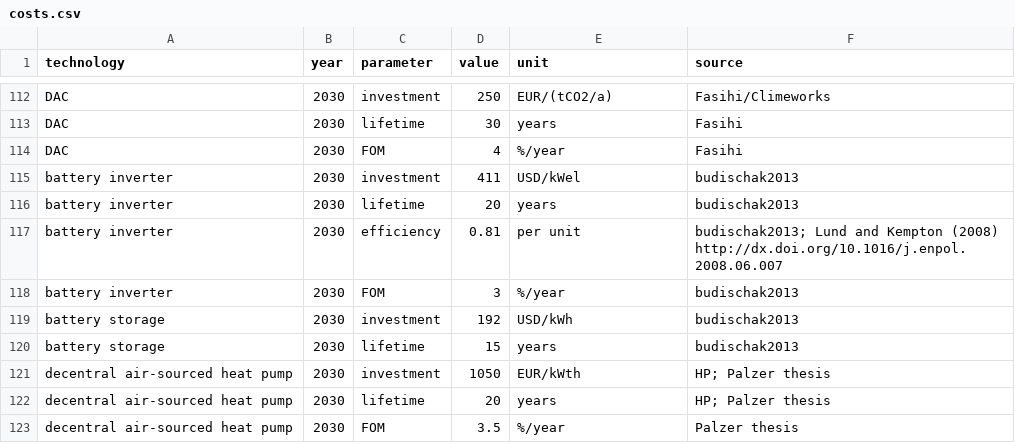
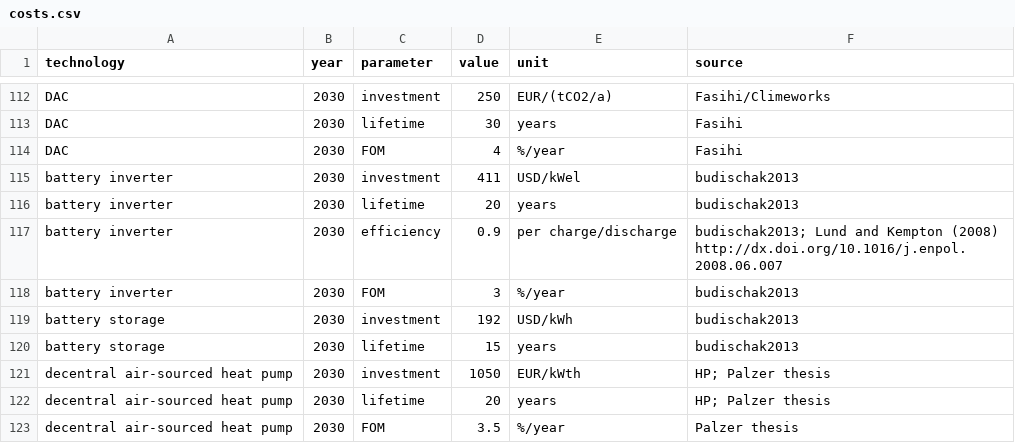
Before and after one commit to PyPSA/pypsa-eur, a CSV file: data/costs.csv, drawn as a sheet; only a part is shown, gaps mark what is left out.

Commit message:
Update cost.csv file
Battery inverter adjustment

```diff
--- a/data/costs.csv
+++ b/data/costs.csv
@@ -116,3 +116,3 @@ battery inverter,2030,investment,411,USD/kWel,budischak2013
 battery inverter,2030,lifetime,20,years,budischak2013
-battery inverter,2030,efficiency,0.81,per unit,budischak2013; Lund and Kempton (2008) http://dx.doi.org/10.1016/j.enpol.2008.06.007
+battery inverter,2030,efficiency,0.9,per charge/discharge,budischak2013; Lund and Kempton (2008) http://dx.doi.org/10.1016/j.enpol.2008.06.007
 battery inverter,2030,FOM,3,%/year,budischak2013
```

■ ■ ■ ■ ■ ■ ■

→ **EXERCISE INSTRUCTIONS**
Could you reproduce the listing above exactly and drop every picture?

→ **RESPONSE AREA**
Before and after one commit to PyPSA/pypsa-eur, a CSV file: data/costs.csv, drawn as a sheet; only a part is shown, gaps mark what is left out.

Commit message:
Update cost.csv file
Battery inverter adjustment

```diff
--- a/data/costs.csv
+++ b/data/costs.csv
@@ -116,3 +116,3 @@ battery inverter,2030,investment,411,USD/kWel,budischak2013
 battery inverter,2030,lifetime,20,years,budischak2013
-battery inverter,2030,efficiency,0.81,per unit,budischak2013; Lund and Kempton (2008) http://dx.doi.org/10.1016/j.enpol.2008.06.007
+battery inverter,2030,efficiency,0.9,per charge/discharge,budischak2013; Lund and Kempton (2008) http://dx.doi.org/10.1016/j.enpol.2008.06.007
 battery inverter,2030,FOM,3,%/year,budischak2013
```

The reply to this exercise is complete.